As therapists, we teach people with OCD to accept their intrusive thoughts without doing compulsions. We might even suggest that they sarcastically agree with their OCD thoughts so they don’t fall into the trap of arguing with OCD. But what if OCD uses those skills against them? What if OCD tells them that because they are able to accept or even sarcastically agree with their intrusive thoughts that somehow they are true? In this week’s Youtube video I talk to kids and teens about how OCD can try to outsmart them and how they can stand their ground.
OCD is not always about a fear, sometimes it is about a feeling. Kids with OCD can have intrusive feelings around disgust. They can have issues where things don’t feel just right. They can be hyper focused on bodily sensations like their breathing, blinking, heart rhythm and bladder. In this week’s AT Parenting Survival Podcast I explore how these types of OCD themes show up and how to do ERP (exposure with response prevention) with this type of issue.
One of the most common anxiety and OCD fears is death and dying.

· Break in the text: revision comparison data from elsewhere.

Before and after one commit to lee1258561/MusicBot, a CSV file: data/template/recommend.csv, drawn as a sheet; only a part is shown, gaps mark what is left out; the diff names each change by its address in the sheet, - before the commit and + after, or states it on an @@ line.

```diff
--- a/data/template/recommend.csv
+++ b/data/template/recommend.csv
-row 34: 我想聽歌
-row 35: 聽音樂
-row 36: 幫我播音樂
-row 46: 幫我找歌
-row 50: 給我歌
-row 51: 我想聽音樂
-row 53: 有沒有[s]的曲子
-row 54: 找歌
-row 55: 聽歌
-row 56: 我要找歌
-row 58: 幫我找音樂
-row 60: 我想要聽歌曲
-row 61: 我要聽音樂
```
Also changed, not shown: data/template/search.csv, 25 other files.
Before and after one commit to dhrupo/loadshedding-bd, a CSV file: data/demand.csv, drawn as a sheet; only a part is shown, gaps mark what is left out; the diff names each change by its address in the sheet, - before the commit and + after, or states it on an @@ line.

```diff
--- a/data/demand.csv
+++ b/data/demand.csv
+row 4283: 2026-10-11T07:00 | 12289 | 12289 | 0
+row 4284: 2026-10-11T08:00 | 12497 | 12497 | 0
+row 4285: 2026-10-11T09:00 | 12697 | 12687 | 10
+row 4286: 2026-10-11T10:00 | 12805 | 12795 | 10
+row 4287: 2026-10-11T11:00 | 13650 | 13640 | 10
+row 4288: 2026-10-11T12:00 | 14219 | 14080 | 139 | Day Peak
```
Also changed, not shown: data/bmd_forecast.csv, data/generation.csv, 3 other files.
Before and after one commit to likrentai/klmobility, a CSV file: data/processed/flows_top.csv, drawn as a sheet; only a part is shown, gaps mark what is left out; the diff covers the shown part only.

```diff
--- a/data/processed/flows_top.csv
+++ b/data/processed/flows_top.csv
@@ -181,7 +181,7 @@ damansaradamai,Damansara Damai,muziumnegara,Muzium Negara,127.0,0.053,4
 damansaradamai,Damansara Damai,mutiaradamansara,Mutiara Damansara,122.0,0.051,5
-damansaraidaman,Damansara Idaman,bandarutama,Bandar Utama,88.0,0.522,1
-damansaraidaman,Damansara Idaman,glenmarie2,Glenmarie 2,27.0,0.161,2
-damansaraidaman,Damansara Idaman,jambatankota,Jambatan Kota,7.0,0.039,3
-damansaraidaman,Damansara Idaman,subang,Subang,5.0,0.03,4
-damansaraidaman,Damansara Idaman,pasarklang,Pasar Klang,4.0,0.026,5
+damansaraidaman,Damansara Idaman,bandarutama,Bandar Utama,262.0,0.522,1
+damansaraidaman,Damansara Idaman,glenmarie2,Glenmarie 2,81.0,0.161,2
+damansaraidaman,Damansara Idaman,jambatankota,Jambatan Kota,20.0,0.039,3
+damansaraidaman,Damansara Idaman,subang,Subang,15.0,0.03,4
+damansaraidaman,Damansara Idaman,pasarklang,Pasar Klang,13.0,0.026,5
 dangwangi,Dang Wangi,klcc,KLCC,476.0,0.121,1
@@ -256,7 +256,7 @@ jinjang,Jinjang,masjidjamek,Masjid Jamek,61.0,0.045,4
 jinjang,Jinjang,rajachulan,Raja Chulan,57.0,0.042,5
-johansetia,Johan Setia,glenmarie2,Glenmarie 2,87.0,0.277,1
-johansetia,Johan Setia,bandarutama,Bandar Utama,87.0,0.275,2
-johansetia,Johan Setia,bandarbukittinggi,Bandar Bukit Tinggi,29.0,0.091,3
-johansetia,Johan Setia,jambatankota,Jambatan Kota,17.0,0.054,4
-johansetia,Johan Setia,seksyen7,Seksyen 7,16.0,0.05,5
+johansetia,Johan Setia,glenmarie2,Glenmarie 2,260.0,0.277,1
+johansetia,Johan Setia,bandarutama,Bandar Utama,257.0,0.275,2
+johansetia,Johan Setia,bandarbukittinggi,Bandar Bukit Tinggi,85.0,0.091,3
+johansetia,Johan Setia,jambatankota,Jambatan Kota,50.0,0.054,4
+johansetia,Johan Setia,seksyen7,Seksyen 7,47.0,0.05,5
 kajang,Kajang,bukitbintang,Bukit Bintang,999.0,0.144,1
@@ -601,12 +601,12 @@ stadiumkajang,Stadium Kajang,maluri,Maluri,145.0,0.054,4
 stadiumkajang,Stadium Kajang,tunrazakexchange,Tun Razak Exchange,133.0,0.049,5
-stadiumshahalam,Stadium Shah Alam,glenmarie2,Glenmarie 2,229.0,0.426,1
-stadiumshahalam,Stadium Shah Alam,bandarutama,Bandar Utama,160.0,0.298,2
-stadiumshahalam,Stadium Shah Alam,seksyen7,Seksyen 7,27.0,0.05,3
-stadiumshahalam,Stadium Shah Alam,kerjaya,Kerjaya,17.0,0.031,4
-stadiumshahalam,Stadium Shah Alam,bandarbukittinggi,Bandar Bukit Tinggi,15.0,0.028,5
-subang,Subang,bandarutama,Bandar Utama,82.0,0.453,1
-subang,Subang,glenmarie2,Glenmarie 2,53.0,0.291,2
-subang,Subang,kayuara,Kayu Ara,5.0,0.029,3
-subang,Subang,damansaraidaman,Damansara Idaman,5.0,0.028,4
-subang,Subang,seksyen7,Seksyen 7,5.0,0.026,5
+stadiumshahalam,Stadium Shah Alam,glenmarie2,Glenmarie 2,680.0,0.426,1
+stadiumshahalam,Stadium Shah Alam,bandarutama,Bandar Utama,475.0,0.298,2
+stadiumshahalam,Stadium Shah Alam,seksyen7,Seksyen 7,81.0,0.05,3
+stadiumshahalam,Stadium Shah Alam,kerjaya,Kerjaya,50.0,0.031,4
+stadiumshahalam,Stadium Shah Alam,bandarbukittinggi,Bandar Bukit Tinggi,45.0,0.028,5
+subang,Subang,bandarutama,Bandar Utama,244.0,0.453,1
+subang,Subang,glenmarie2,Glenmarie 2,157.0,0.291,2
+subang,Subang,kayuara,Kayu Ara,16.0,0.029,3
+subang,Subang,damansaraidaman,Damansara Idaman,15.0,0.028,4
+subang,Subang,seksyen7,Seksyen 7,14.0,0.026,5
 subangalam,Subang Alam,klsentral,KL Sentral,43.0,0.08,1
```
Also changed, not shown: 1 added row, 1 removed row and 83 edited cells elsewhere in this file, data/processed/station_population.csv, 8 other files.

Most of us don’t want to die, but for some this level of fear robs them from living. In this week’s Youtube video I talk to kids and teens about how to tackle the fear of death and start living life again.
Anxiety is like playing checkers, but OCD is like playing chess. You can try to rationalize with anxiety. You can problem-solve and try to talk yourself out of anxiety. It may not be easy, but with skills, you can make some headway. But OCD is a different game entirely. OCD will easily outsmart you if you don’t know the rules of the game.
We are only one piece of the puzzle in our child’s long term success with anxiety or OCD, but our attitude is something we have full control over. How we show up to our child’s struggles can have a big impact. In this week’s AT Parenting Survival Podcast I talk about our parental attitudes and how to shift them while having self-compassion.
Many of us get songs stuck in our heads, that’s common. But when you have OCD, thoughts, images and even songs can get “sticky.” In this week’s Youtube video I talk to kids and teens about why this becomes an OCD issue and how to overcome it.
There are two ways to approach OCD. The first is to align with OCD and appease, negotiate and listen to the rules it dictates. The world outside of OCD is the problem. The second is to recognize that OCD is not a friend, confidante or protector. It does not dictate rational rules to keep you safe or comfortable. It is the discomfort maker. In this week’s Youtube I am talking to kids and teens about this and asking them, which way do they want to see OCD?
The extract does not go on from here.